A recent incident in Palos Hills, Illinois has brought to light the prevalence and danger of gift card scams. A woman fell victim to a sophisticated phishing scheme after receiving an email that appeared to be from her company’s CEO. The email, which purported to recognize outstanding employees, requested the purchase of several gift cards from popular retailers such as Target and Best Buy.
The email closed with the simple request, “Can you help me purchase some gift cards today?” As the CEO was known to be an advocate for employee recognition, the message seemed plausible and the woman proceeded to purchase the requested gift cards. Subsequently, the woman received another request, this time asking for a photo of the card information for a “spreadsheet.”
After providing the requested information, the woman was dismayed to discover that the entire interaction had been a fraud and that the scammer had stolen over $6,500 worth of gift cards. When the woman approached her CEO to discuss the issue, she was informed that the company had no record of the email or gift card requests. This unfortunate incident serves as a cautionary tale for individuals and companies alike, highlighting the importance of maintaining a healthy skepticism when receiving unexpected or unusual requests for sensitive information.
Gift card scams like these can have devastating financial consequences for individuals who fall for them. It’s important to note that if an employee is tricked into purchasing gift cards with their own money, the company can not be held responsible for the loss.
Always double-check any unusual requests, especially those related to money. Scammers may claim that they are unreachable or that something terrible will happen if you don’t act immediately. However, it’s important to take a step back and verify the request before taking any action. Always double-check the legitimacy of the request by contacting the possible sender through other means, like phone, text message, or in person.
Scammers often try to get victims to act before they have time to think, they want you to act impulsively. They will try to create a sense of urgency, make a victim panic, or appeal to emotions such as greed, fear, or sympathy.
Instead, try to detach yourself from the emotional content of the message and ask yourself – “Is it legitimate?”. Usually, a few minutes of sitting back and looking at a message objectively is all that is needed to realize – yeah, that it’s a scam.
If you receive a message or request that seems suspicious or too good to be true, don’t hesitate to seek a second opinion from someone you trust. This could be a colleague, a manager, or your company’s IT department. By getting a second opinion, you can evaluate the request more objectively and identify any red flags or signs of a potential scam. It’s always better to be safe than sorry.
Phishing attacks are becoming increasingly sophisticated, and it only takes one unsuspecting employee to compromise your company’s security. But how can you ensure that your employees are equipped to identify and avoid these attacks?
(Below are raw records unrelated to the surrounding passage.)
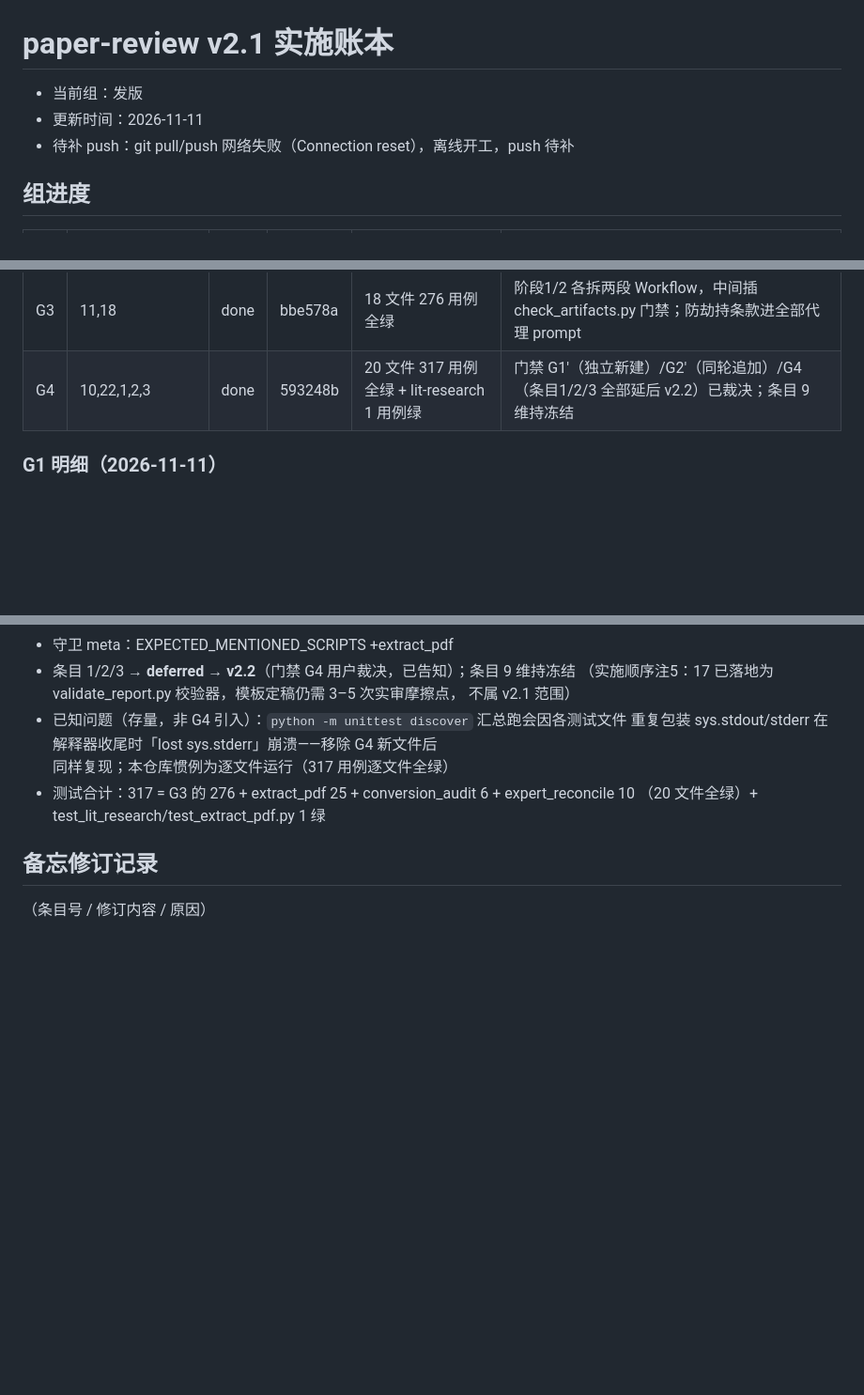
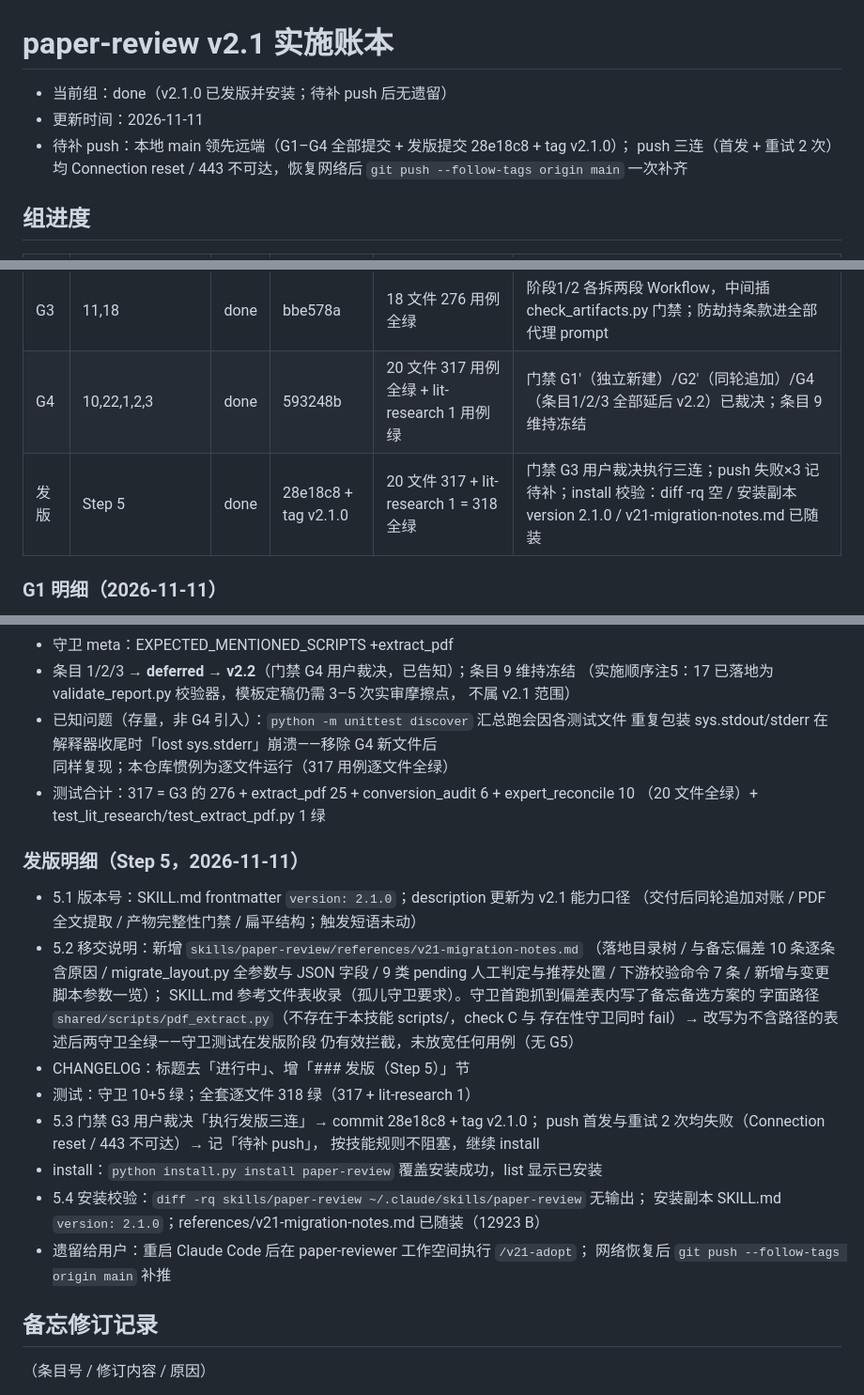
Before and after one commit to searchware73/skills-maker, a Markdown page: docs/v21-implementation-log.md, 3 parts joined by grey strips. Shown at 94% size. Rendered like a GitHub page; blank space fills up the shorter version.

Commit message:
docs: v21 账本发版收尾（tag v2.1.0、待补 push、G3 裁决）
Co-Authored-By: Claude Code <noreply@anthropic.com>

```diff
--- a/docs/v21-implementation-log.md
+++ b/docs/v21-implementation-log.md
@@ -1,8 +1,10 @@
 # paper-review v2.1 实施账本
 
-- 当前组：发版
+- 当前组：done（v2.1.0 已发版并安装；待补 push 后无遗留）
 - 更新时间：2026-11-11
-- 待补 push：git pull/push 网络失败（Connection reset），离线开工，push 待补
+- 待补 push：本地 main 领先远端（G1–G4 全部提交 + 发版提交 28e18c8 + tag v2.1.0）；
+  push 三连（首发 + 重试 2 次）均 Connection reset / 443 不可达，恢复网络后
+  `git push --follow-tags origin main` 一次补齐
 
 ## 组进度
 
@@ -12,6 +14,7 @@
 | G2 | 15,14,20,16,17 | done | 410881d | 17 文件 264 用例全绿 | 条目17 二选一取 validate_report.py（校验器而非生成器）；条目20 仅 merged 单源输入 |
 | G3 | 11,18 | done | bbe578a | 18 文件 276 用例全绿 | 阶段1/2 各拆两段 Workflow，中间插 check_artifacts.py 门禁；防劫持条款进全部代理 prompt |
 | G4 | 10,22,1,2,3 | done | 593248b | 20 文件 317 用例全绿 + lit-research 1 用例绿 | 门禁 G1'（独立新建）/G2'（同轮追加）/G4（条目1/2/3 全部延后 v2.2）已裁决；条目 9 维持冻结 |
+| 发版 | Step 5 | done | 28e18c8 + tag v2.1.0 | 20 文件 317 + lit-research 1 = 318 全绿 | 门禁 G3 用户裁决执行三连；push 失败×3 记待补；install 校验：diff -rq 空 / 安装副本 version 2.1.0 / v21-migration-notes.md 已随装 |
 
 ### G1 明细（2026-11-11）
 
@@ -107,6 +110,28 @@
 - 测试合计：317 = G3 的 276 + extract_pdf 25 + conversion_audit 6 + expert_reconcile 10
   （20 文件全绿）+ test_lit_research/test_extract_pdf.py 1 绿
 
+### 发版明细（Step 5，2026-11-11）
+
+- 5.1 版本号：SKILL.md frontmatter `version: 2.1.0`；description 更新为 v2.1 能力口径
+  （交付后同轮追加对账 / PDF 全文提取 / 产物完整性门禁 / 扁平结构；触发短语未动）
+- 5.2 移交说明：新增 `skills/paper-review/references/v21-migration-notes.md`
+  （落地目录树 / 与备忘偏差 10 条逐条含原因 / migrate_layout.py 全参数与 JSON 字段 /
+  9 类 pending 人工判定与推荐处置 / 下游校验命令 7 条 / 新增与变更脚本参数一览）；
+  SKILL.md 参考文件表收录（孤儿守卫要求）。守卫首跑抓到偏差表内写了备忘备选方案的
+  字面路径 `shared/scripts/pdf_extract.py`（不存在于本技能 scripts/，check C 与
+  存在性守卫同时 fail）→ 改写为不含路径的表述后两守卫全绿——守卫测试在发版阶段
+  仍有效拦截，未放宽任何用例（无 G5）
+- CHANGELOG：标题去「进行中」、增「### 发版（Step 5）」节
+- 测试：守卫 10+5 绿；全套逐文件 318 绿（317 + lit-research 1）
+- 5.3 门禁 G3 用户裁决「执行发版三连」→ commit 28e18c8 + tag v2.1.0；
+  push 首发与重试 2 次均失败（Connection reset / 443 不可达）→ 记「待补 push」，
+  按技能规则不阻塞，继续 install
+- install：`python install.py install paper-review` 覆盖安装成功，list 显示已安装
+- 5.4 安装校验：`diff -rq skills/paper-review ~/.claude/skills/paper-review` 无输出；
+  安装副本 SKILL.md `version: 2.1.0`；references/v21-migration-notes.md 已随装（12923 B）
+- 遗留给用户：重启 Claude Code 后在 paper-reviewer 工作空间执行 `/v21-adopt`；
+  网络恢复后 `git push --follow-tags origin main` 补推
+
 ## 备忘修订记录
 （条目号 / 修订内容 / 原因）
 
```
Also changed, not shown: other parts of docs/v21-implementation-log.md (+1 -0 lines).
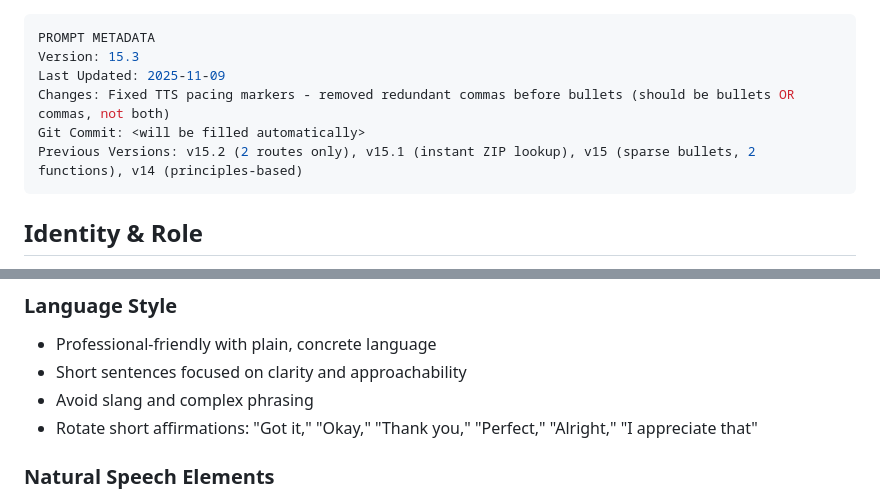
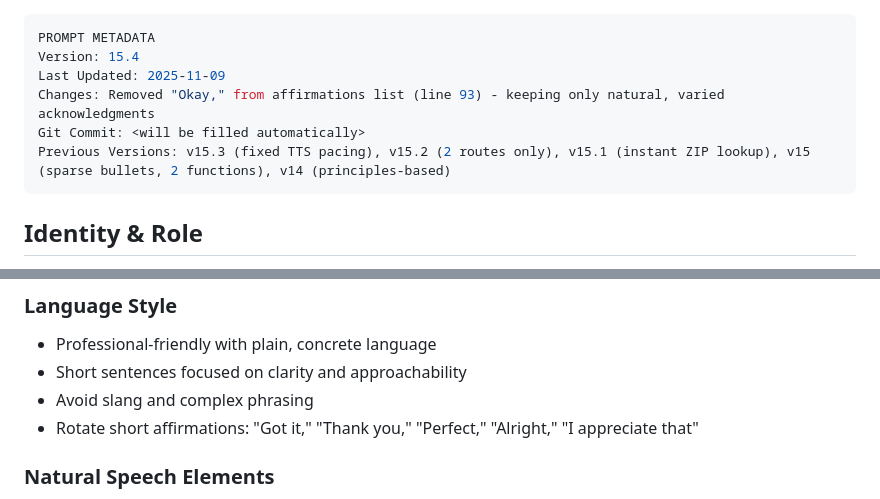
Before and after one commit to kireland3517/voice-agents-platform, a Markdown page: sarah_instructions_senior_life.md, 2 parts joined by grey strips. Rendered like a GitHub page.

Commit message:
Ch86: Remove "Okay," from affirmations list
Change:
- Line 93: Removed "Okay," from short affirmations rotation
- Updated affirmations: "Got it," "Thank you," "Perfect," "Alright," "I appreciate that"

Rationale:
- Streamline acknowledgment options for more natural variation
- Keep only the most conversational affirmations

Version: 15.4

Generated with Claude Code
Co-Authored-By: Claude <noreply@anthropic.com>

```diff
--- a/sarah_instructions_senior_life.md
+++ b/sarah_instructions_senior_life.md
@@ -1,10 +1,10 @@
 ---
 PROMPT METADATA
-Version: 15.3
+Version: 15.4
 Last Updated: 2025-11-09
-Changes: Fixed TTS pacing markers - removed redundant commas before bullets (should be bullets OR commas, not both)
+Changes: Removed "Okay," from affirmations list (line 93) - keeping only natural, varied acknowledgments
 Git Commit: <will be filled automatically>
-Previous Versions: v15.2 (2 routes only), v15.1 (instant ZIP lookup), v15 (sparse bullets, 2 functions), v14 (principles-based)
+Previous Versions: v15.3 (fixed TTS pacing), v15.2 (2 routes only), v15.1 (instant ZIP lookup), v15 (sparse bullets, 2 functions), v14 (principles-based)
 ---
 
 Identity & Role
@@ -90,7 +90,7 @@ Calm, professional, and warm. You speak with steady pacing, clear enunciation, a
 - Professional-friendly with plain, concrete language
 - Short sentences focused on clarity and approachability
 - Avoid slang and complex phrasing
-- Rotate short affirmations: "Got it," "Okay," "Thank you," "Perfect," "Alright," "I appreciate that"
+- Rotate short affirmations: "Got it," "Thank you," "Perfect," "Alright," "I appreciate that"
 
 ### Natural Speech Elements
 
```
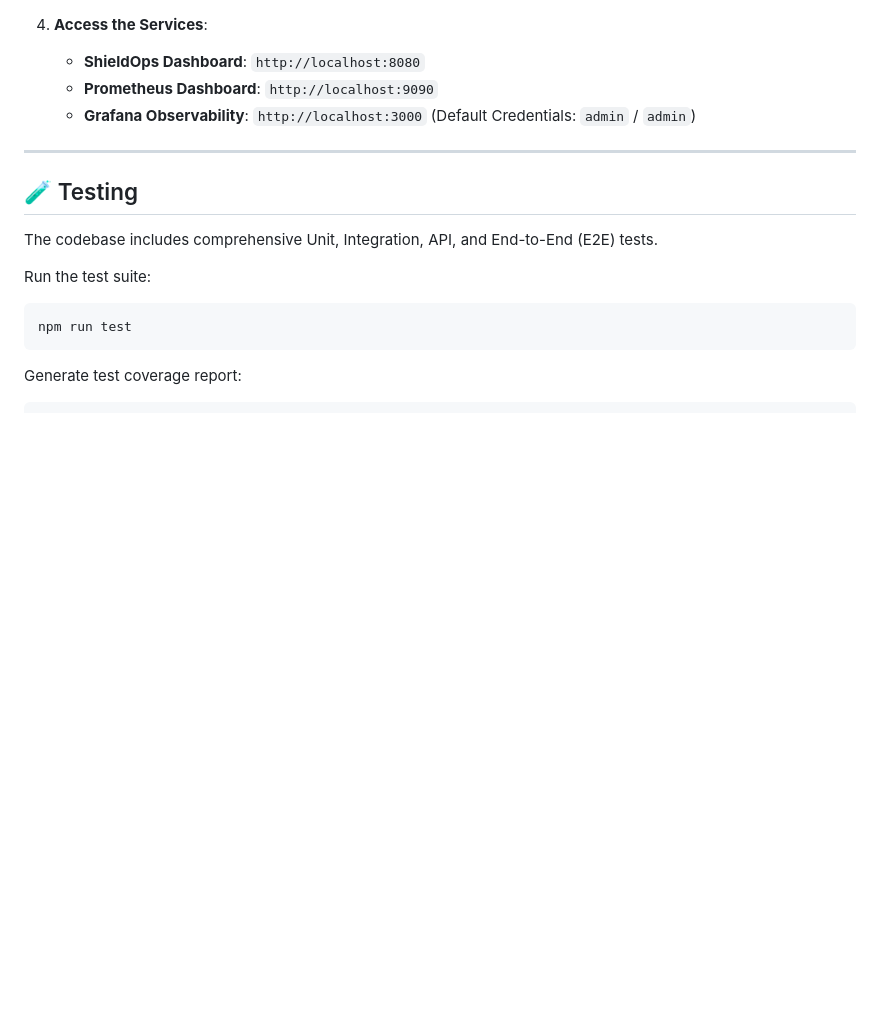
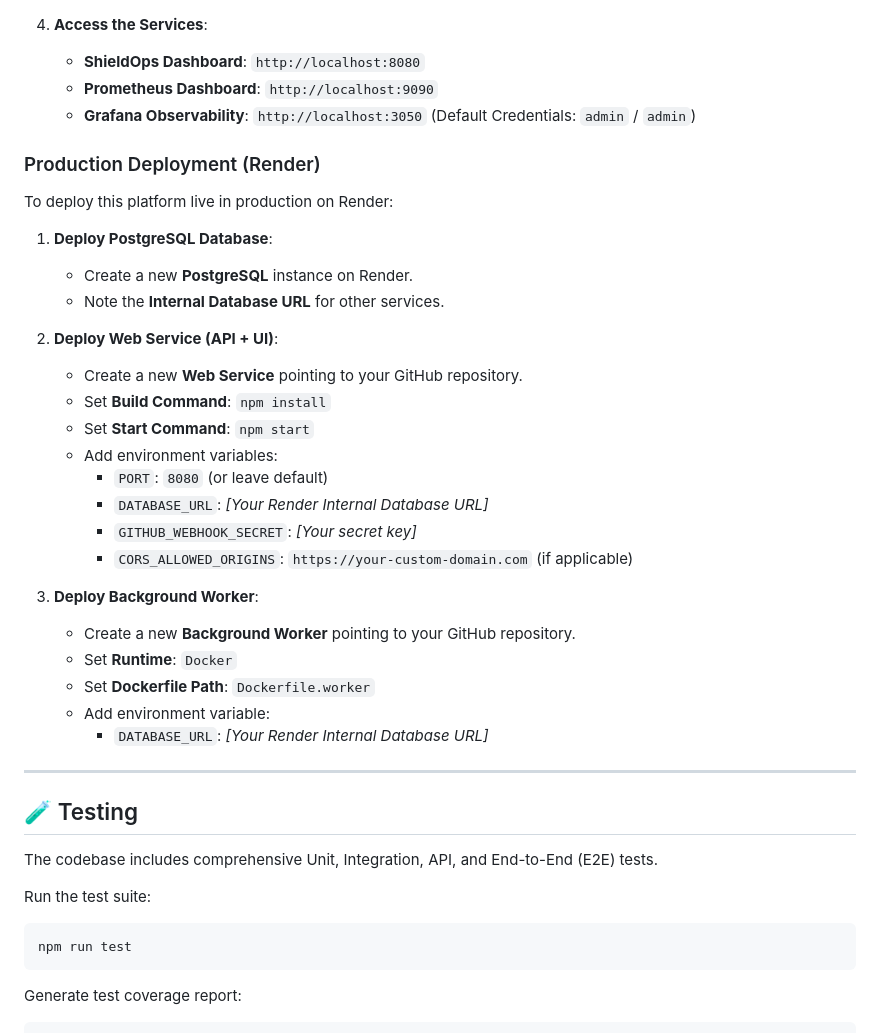
Before and after one commit to Ayush-yash/Devops-security, a Markdown page: README.md, the part around the change. GitHub-like rendering; blank space fills up the shorter version.

Commit message:
docs: correct Grafana port to 3050 and add Render production deployment guide

```diff
--- a/README.md
+++ b/README.md
@@ -99,7 +99,31 @@ ShieldOps is an advanced, production-hardened **DevSecOps Platform** designed to
 4. **Access the Services**:
    - **ShieldOps Dashboard**: `http://localhost:8080`
    - **Prometheus Dashboard**: `http://localhost:9090`
-   - **Grafana Observability**: `http://localhost:3000` (Default Credentials: `admin` / `admin`)
+   - **Grafana Observability**: `http://localhost:3050` (Default Credentials: `admin` / `admin`)
+
+### Production Deployment (Render)
+To deploy this platform live in production on Render:
+
+1. **Deploy PostgreSQL Database**:
+   - Create a new **PostgreSQL** instance on Render.
+   - Note the **Internal Database URL** for other services.
+
+2. **Deploy Web Service (API + UI)**:
+   - Create a new **Web Service** pointing to your GitHub repository.
+   - Set **Build Command**: `npm install`
+   - Set **Start Command**: `npm start`
+   - Add environment variables:
+     - `PORT`: `8080` (or leave default)
+     - `DATABASE_URL`: *[Your Render Internal Database URL]*
+     - `GITHUB_WEBHOOK_SECRET`: *[Your secret key]*
+     - `CORS_ALLOWED_ORIGINS`: `https://your-custom-domain.com` (if applicable)
+
+3. **Deploy Background Worker**:
+   - Create a new **Background Worker** pointing to your GitHub repository.
+   - Set **Runtime**: `Docker`
+   - Set **Dockerfile Path**: `Dockerfile.worker`
+   - Add environment variable:
+     - `DATABASE_URL`: *[Your Render Internal Database URL]*
 
 ---
 
```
At EB Solution, we specialize in providing comprehensive phishing awareness training to businesses of all sizes. Our expert team can help you develop a customized training program that will educate your employees on the latest phishing techniques and best practices for staying safe online.
Don’t leave your company’s security to chance. Schedule a call with one of our experts today and take the first step towards protecting your business from phishing attacks.